Beware the Benefits Blind Spot


In the most recent election the one thing we learned was that the media, and probably most Americans, had a blind spot. For some reason, they did not want to see or hear what many Americans were thinking. And maybe, for some reason, people did not want to say what they were thinking, until that is, when they went to vote. Now this is not a political discussion as I am sure many are tired of political debates by now. But this does remind me of an article I wrote this spring titled, “Two health care stories – Which do you believe?”, that is worth bringing up again. In the article, I wrote about two stories being told about how to solve the health care problem in America. The problem is the noise created by one side was drowning out the other, creating a benefits blind spot.

Now that Trump has won the election the articles and chatter about how Trump is going to reform healthcare is growing at a rapid pace. The noise is getting loud again. Yet, as I read some of the articles, blogs, and chat going on, I am sensing that the benefits blind spot still exists. It may be getting even worse now that the Hillary plan of a public option appears to be in the rearview mirror. Having such a blind spot, when running a business, or when running for President, can have negative consequences.

I don’t recall where I read it but I once read that one of the keys to marketing and messaging is to try to say what the buyer is thinking. And buyers don’t always tell you what they are thinking, even when you ask. So, you need to try to understand the buyer. To do this you need to ask and answer some tough questions, as if you were in their shoes.

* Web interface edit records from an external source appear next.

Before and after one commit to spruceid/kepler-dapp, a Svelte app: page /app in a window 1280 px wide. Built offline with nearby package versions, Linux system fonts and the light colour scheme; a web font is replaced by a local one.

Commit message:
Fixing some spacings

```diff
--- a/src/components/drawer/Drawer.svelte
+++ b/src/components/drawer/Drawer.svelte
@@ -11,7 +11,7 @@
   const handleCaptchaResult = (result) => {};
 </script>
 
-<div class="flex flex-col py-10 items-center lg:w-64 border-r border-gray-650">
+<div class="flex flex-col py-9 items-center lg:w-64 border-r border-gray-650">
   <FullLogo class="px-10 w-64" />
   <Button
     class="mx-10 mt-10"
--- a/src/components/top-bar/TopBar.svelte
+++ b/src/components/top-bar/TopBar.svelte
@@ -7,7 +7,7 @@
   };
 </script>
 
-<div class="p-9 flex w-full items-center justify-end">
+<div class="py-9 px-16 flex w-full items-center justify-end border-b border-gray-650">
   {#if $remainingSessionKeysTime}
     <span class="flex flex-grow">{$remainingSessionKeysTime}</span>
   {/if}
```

What do employers want? Do they want to be worrying about whether they just hired a person who has a wife at home pregnant with triplets? Do they want to be telling their employees their costs are going up again every year? When I spoke at a conference about Private Exchanges I asked some employers why they would be interested in a Private Exchange. You know what the answer was. They thought a Private Exchange would get them out of the health insurance risk business. It was an out for them, at least they thought so.

What do employees want? Or maybe we should be asking, what do consumers want?What is more important for most people, broader access or lower costs? Do they want portable insurance? Do they want penalties for not participating in a wellness program? Do they want national healthcare?

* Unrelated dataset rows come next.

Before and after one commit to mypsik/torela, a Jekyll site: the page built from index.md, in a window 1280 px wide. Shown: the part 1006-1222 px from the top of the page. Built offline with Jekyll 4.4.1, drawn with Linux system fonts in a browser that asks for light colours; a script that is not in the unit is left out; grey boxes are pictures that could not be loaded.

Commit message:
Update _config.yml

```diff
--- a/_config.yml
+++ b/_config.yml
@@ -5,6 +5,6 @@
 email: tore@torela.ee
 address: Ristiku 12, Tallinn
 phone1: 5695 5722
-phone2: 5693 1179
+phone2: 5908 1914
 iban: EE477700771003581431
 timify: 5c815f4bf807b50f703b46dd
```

When you think back on the Presidential campaign there were signs everywhere of a potential Trump victory. Trump rallies were like sold-out rock concerts. When I was in Florida on Election Day I mentioned to my wife about how many Trump signs we saw and how few Hillary ones there were. The Trump campaign apparently saw things most didn’t. In the final days, he was campaigning in states like Michigan where most people thought he was going to lose. Maybe the signs were there but people either did not want to see them or were simply not looking. It appears Trump was delivering a message many people wanted to hear.

This may be happening in the healthcare market right now. It is not just ObamaCare that is broken. ObamaCare could be an unintentional distraction that may be creating a blind spot as to what is going on. There may be a silent majority that wants a different type of healthcare system. And they won’t tell their broker or insurance carrier because in their eyes you may be part of the “establishment”. And the establishment often does not want change.

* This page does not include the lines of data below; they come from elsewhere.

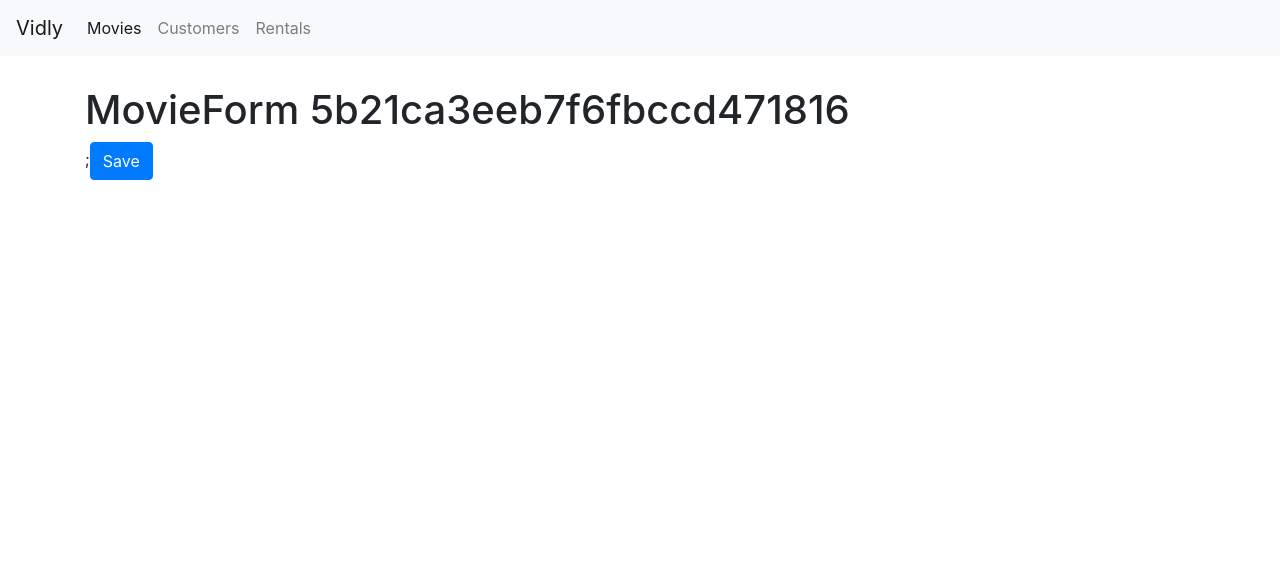
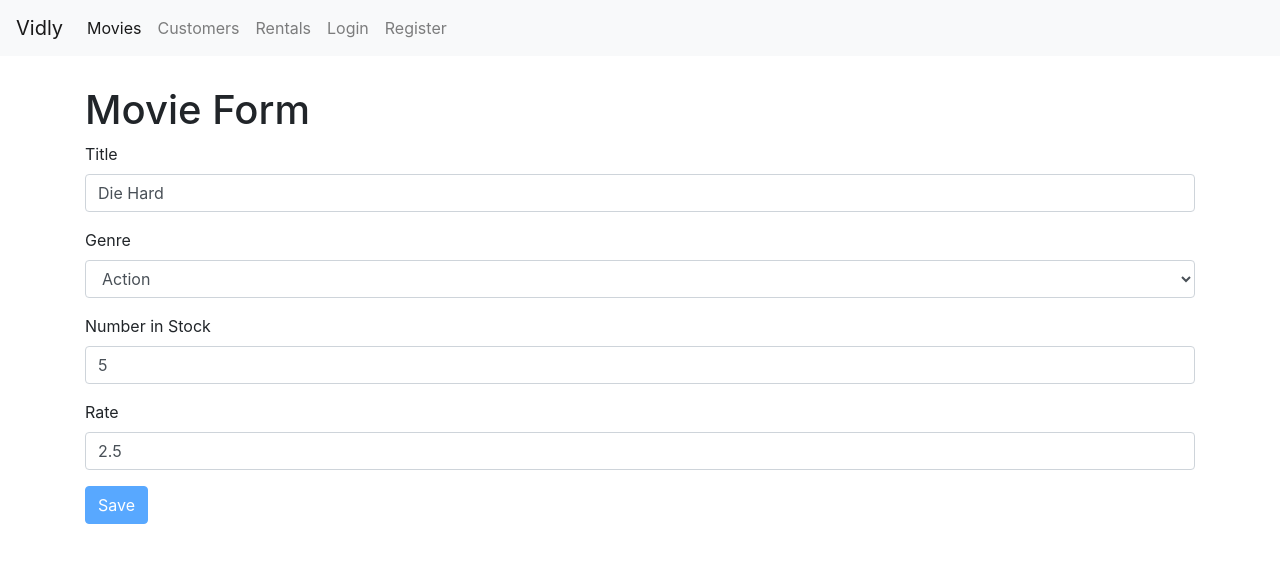
Before and after one commit to louisgurung/MovieList, a React (Create React App) app: page /movies/5b21ca3eeb7f6fbccd471816 in a window 1280 px wide. Shown: the top 562 px of the page. Built offline with nearby package versions, Linux system fonts and the light colour scheme.

Commit message:
implemented validation

```diff
--- a/package.json
+++ b/package.json
@@ -9,6 +9,7 @@
     "@testing-library/user-event": "^7.2.1",
     "bootstrap": "^4.1.1",
     "font-awesome": "^4.7.0",
+    "joi-browser": "^13.4.0",
     "lodash": "^4.17.10",
     "prop-types": "^15.6.2",
     "react": "^16.12.0",
--- a/src/App.js
+++ b/src/App.js
@@ -5,8 +5,10 @@
 import Rentals from "./Components/rentals";
 import NotFound from "./Components/notFound";
 import NavBar from "./Components/navBar";
+import LoginForm from "./Components/loginForm";
+import MovieForm from "./Components/movieForm";
+import RegisterForm from "./Components/register";
 import "./App.css";
-import MovieForm from "./Components/movieForm";
 
 function App() {
   return (
@@ -14,7 +16,10 @@
       <NavBar></NavBar>
       <main className="container">
         <Switch>
+          <Route path="/login" component={LoginForm}></Route>
+          <Route path="/movies/new" component={MovieForm}></Route>
           <Route path="/movies/:id" component={MovieForm}></Route>
+          <Route path="/register" component={RegisterForm}></Route>
           <Route path="/movies" component={Movies}></Route>
           <Route path="/customers" component={Customers}></Route>
           <Route path="/rentals" component={Rentals}></Route>
--- /dev/null
+++ b/src/Components/common/form.jsx
@@ -0,0 +1,102 @@
+import React, { Component } from "react";
+import Joi from "joi-browser";
+import Input from "./input";
+import Select from "./select";
+
+class Form extends Component {
+  state = { data: {}, errors: {} };
+
+  validate = () => {
+    const options = { abortEarly: false };
+    const { error } = Joi.validate(this.state.data, this.schema, options); //schema used and initialized errors: {} and gave stringt to errors.username if no input is given
+    //to connect joi object with error obj following steps were taken
+    if (!error) return null;
+
+    const errors = {};
+    for (let item of error.details) errors[item.path[0]] = item.message;
+    return errors;
+    // console.log(result);
+    // const errors = {};
+    // const { data } = this.state;
+    // if (data.username.trim() === "")
+    //   errors.username = "Username is required";
+    // if (data.password.trim() === "")
+    //   errors.password = "Password is required";
+
+    // return Object.keys(errors).length === 0 ? null : errors;
+  };
+
+  //after u begin typing if u erase everything this shows
+  validateProperty = ({ name, value }) => {
+    const obj = { [name]: value };
+    const schema = { [name]: this.schema[name] }; //[] is computed
+    const { error } = Joi.validate(obj, schema);
+    return error ? error.details[0].message : null;
+
+    // if (name === "username") {
+    //   if (value.trim() === "") return "Username isss required";
+    //   //...
+    // }
+    // if (name === "password") {
+    //   if (value.trim() === "") return "Password is required";
+    //   //...
+    // }
+  };
+  handleSubmit = e => {
+    e.preventDefault();
+    // in vanilla js =>>> const username = document.getElementById('username').value;
+    // const username = this.username.current.value;
+    //!!!always set errors to an object not null
+    const errors = this.validate(); //
+    this.setState({ errors: errors || {} }); //set state of errors to the errors if it has some value or an empty object
+    if (errors) return;
+    this.doSubmit();
+  };
+  handleChange = ({ currentTarget: input }) => {
+    //makes a copy of the error, validates the input, if there is an errorMessage, sets error[] to that message
+    //otherwise deletes the error[] ; makes a copy of data and sets data[] to the input value and sets state
+    const errors = { ...this.state.errors };
+    const errorMessage = this.validateProperty(input);
+    if (errorMessage) errors[input.name] = errorMessage;
+    else delete errors[input.name];
+    const data = { ...this.state.data };
+    data[input.name] = input.value;
+    this.setState({ data, errors });
+  };
+  renderButton(label) {
+    return (
+      <button disabled={this.validate()} className="btn btn-primary">
+        {label}
+      </button>
+    );
+  }
+  renderInput(name, label, type = "text") {
+    const { data, errors } = this.state;
+
+    return (
+      <Input
+        name={name}
+        value={data[name]}
+        label={label}
+        onChange={this.handleChange}
+        error={errors[name]}
+      />
+    );
+  }
+
+  renderSelect(name, label, options) {
+    const { data, errors } = this.state;
+    return (
+      <Select
+        name={name}
+        value={data[name]}
+        label={label}
+        options={options}
+        onChange={this.handleChange}
+        error={errors[name]}
+      ></Select>
+    );
+  }
+}
+
+export default Form;
--- /dev/null
+++ b/src/Components/common/input.jsx
@@ -0,0 +1,13 @@
+import React, { Component } from "react";
+
+const Input = ({ name, label, error, ...rest }) => {
+  return (
+    <div className="form-group">
+      <label htmlFor={name}>{label}</label>
+      <input {...rest} id={name} name={name} className="form-control" />
+      {error && <div className="alert alert-danger">{error}</div>}
+    </div>
+  );
+};
+
+export default Input;
--- /dev/null
+++ b/src/Components/common/select.jsx
@@ -0,0 +1,20 @@
+import React, { Component } from "react";
+
+const Select = ({ name, label, options, error, ...rest }) => {
+  return (
+    <div className="form-group">
+      <label htmlFor={name}>{label}</label>
+      <select name={name} id={name} {...rest} className="form-control">
+        <option value=""></option>
+        {options.map(option => (
+          <option key={option._id} value={option._id}>
+            {option.name}
+          </option>
+        ))}
+      </select>
+      {error && <div className="alert alert-danger">{error}</div>}
+    </div>
+  );
+};
+
+export default Select;
--- /dev/null
+++ b/src/Components/loginForm.jsx
@@ -0,0 +1,53 @@
+import React, { Component } from "react";
+import Input from "./common/input";
+import Form from "./common/form";
+import Joi from "joi-browser";
+
+class LoginForm extends Form {
+  state = {
+    data: { username: "", password: "" },
+    errors: {}
+  };
+
+  // username = React.createRef();
+
+  //   componentDidMount() {
+  //     this.username.current.focus();
+  //   }
+  schema = {
+    username: Joi.string()
+      .required()
+      .label("Username"),
+    password: Joi.string()
+      .required()
+      .label("Password")
+  };
+
+  doSubmit = () => {
+    console.log("submitted");
+  };
+
+  render() {
+    // const { data, errors } = this.state;
+    return (
+      <div>
+        <h1>Login</h1>
+        <form onSubmit={this.handleSubmit}>
+          {this.renderInput("username", "Username")}
+          {this.renderInput("password", "Password", "password")}
+          {/* <Input
+            name="password"
+            value={data.password}
+            label="Password"
+            onChange={this.handleChange}
+            error={errors.password}
+          /> */}
+
+          {this.renderButton("Login")}
+        </form>
+      </div>
+    );
+  }
+}
+
+export default LoginForm;
--- a/src/Components/movieForm.jsx
+++ b/src/Components/movieForm.jsx
@@ -1,17 +1,102 @@
 import React, { Component } from "react";
+import Input from "./common/input";
+import Form from "./common/form";
+import Joi from "joi-browser";
+import { getGenres } from "../services/fakeGenreService";
+import { getMovie, saveMovie } from "../services/fakeMovieService";
 
-const MovieForm = ({ match, history }) => {
-  return (
-    <div>
-      <h1>MovieForm {match.params.id}</h1>;
-      <button
-        className="btn btn-primary"
-        onClick={() => history.push("/movies")}
-      >
-        Save
-      </button>
-    </div>
-  );
-};
+class MovieForm extends Form {
+  state = {
+    data: {
+      title: "",
+      genreId: "",
+      numberInStock: "",
+      dailyRentalRate: ""
+    },
+    genres: [],
+    errors: {}
+  };
+
+  schema = {
+    _id: Joi.string(),
+    title: Joi.string()
+      .required()
+      .label("Title"),
+    genre: Joi.string()
+      .required()
+      .label("Genre"),
+    numberInStock: Joi.number()
+      .integer()
+      .min(0)
+      .max(100)
+      .required()
+      .label("Numberr In Stock"),
+    dailyRentalRate: Joi.number()
+      .integer()
+      .min(0)
+      .max(10)
+      .required()
+      .label("Daily Rental Rate")
+  };
+
+  componentDidMount() {
+    const genres = getGenres();
+    this.setState({ genres });
+
+    const movieId = this.props.match.params.id;
+    if (movieId === "new") return;
+
+    const movie = getMovie(movieId);
+    if (!movie) return this.props.history.replace("/not-found");
+
+    this.setState({ data: this.mapToViewModel(movie) });
+  }
+
+  mapToViewModel(movie) {
+    return {
+      _id: movie._id,
+      title: movie.title,
+      genreId: movie.genre._id,
+      numberInStock: movie.numberInStock,
+      dailyRentalRate: movie.dailyRentalRate
+    };
+  }
+  doSubmit = () => {
+    //console.log("Submitted");
+    saveMovie(this.state.data);
+    this.props.history.push("/movies");
+  };
+  render() {
+    return (
+      <React.Fragment>
+        <h1>Movie Form</h1>
+        <form onSubmit={this.handleSubmit}></form>
+        {this.renderInput("title", "Title")}
+        {this.renderSelect("genreId", "Genre", this.state.genres)}
+        {this.renderInput("numberInStock", "Number in Stock")}
+        {this.renderInput("dailyRentalRate", "Rate")}
+
+        {this.renderButton("Save")}
+      </React.Fragment>
+    );
+  }
+}
 
 export default MovieForm;
+// import React, { Component } from "react";
+
+// const MovieForm = ({ match, history }) => {
+//   return (
+//     <div>
+//       <h1>MovieForm {match.params.id}</h1>;
+//       <button
+//         className="btn btn-primary"
+//         onClick={() => history.push("/movies")}
+//       >
+//         Save
+//       </button>
+//     </div>
+//   );
+// };
+
+// export default MovieForm;
--- a/src/Components/navBar.jsx
+++ b/src/Components/navBar.jsx
@@ -29,6 +29,12 @@
           <NavLink className="nav-item nav-link" to="/rentals">
             Rentals
           </NavLink>
+          <NavLink className="nav-item nav-link" to="/login">
+            Login
+          </NavLink>
+          <NavLink className="nav-item nav-link" to="/register">
+            Register
+          </NavLink>
         </div>
       </div>
     </nav>
--- /dev/null
+++ b/src/Components/register.jsx
@@ -0,0 +1,43 @@
+import React, { Component } from "react";
+import Input from "./common/input";
+import Form from "./common/form";
+import Joi from "joi-browser";
+
+class RegisterForm extends Form {
+  state = {
+    data: { username: "", password: "", name: "" },
+    errors: {}
+  };
+
+  schema = {
+    username: Joi.string()
+      .required()
+      .label("Username"),
+    password: Joi.string()
+      .required()
+      .min(5)
+      .label("Password"),
+    name: Joi.string()
+      .required()
+      .label("Name")
+  };
+
+  doSubmit = () => {
+    console.log("Submitted");
+  };
+  render() {
+    return (
+      <React.Fragment>
+        <h1>Register</h1>
+        <form onSubmit={this.handleSubmit}></form>
+        {this.renderInput("username", "Username")}
+        {this.renderInput("password", "Password", "password")}
+        {this.renderInput("name", "Name")}
+
+        {this.renderButton("Register")}
+      </React.Fragment>
+    );
+  }
+}
+
+export default RegisterForm;
--- a/src/services/fakeMovieService.js
+++ b/src/services/fakeMovieService.js
@@ -77,13 +77,13 @@
 
 export function saveMovie(movie) {
   let movieInDb = movies.find(m => m._id === movie._id) || {};
-  movieInDb.name = movie.name;
+  movieInDb.title = movie.title;
   movieInDb.genre = genresAPI.genres.find(g => g._id === movie.genreId);
   movieInDb.numberInStock = movie.numberInStock;
   movieInDb.dailyRentalRate = movie.dailyRentalRate;
 
   if (!movieInDb._id) {
-    movieInDb._id = Date.now();
+    movieInDb._id = Date.now().toString();
     movies.push(movieInDb);
   }
 
```
Also changed, not shown: src/Components/movies.jsx (+20 -0 lines), 1 other file (tests, documents, lock files or other folders).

To prepare your business for the future one needs to understand what the future will look like. To do so will require that you eliminate the blind spots. I have shared my personal views about where I think the market is going several times in the past. The Trump election has changed it a little but I too have to be careful so that I don’t bias my own views. If the healthcare market goes to where I think it is going I believe there are big opportunities for those that provide value in the new market. But what about those that don’t change. Well, it was Barack Obama that said clearly, “Elections have consequences.”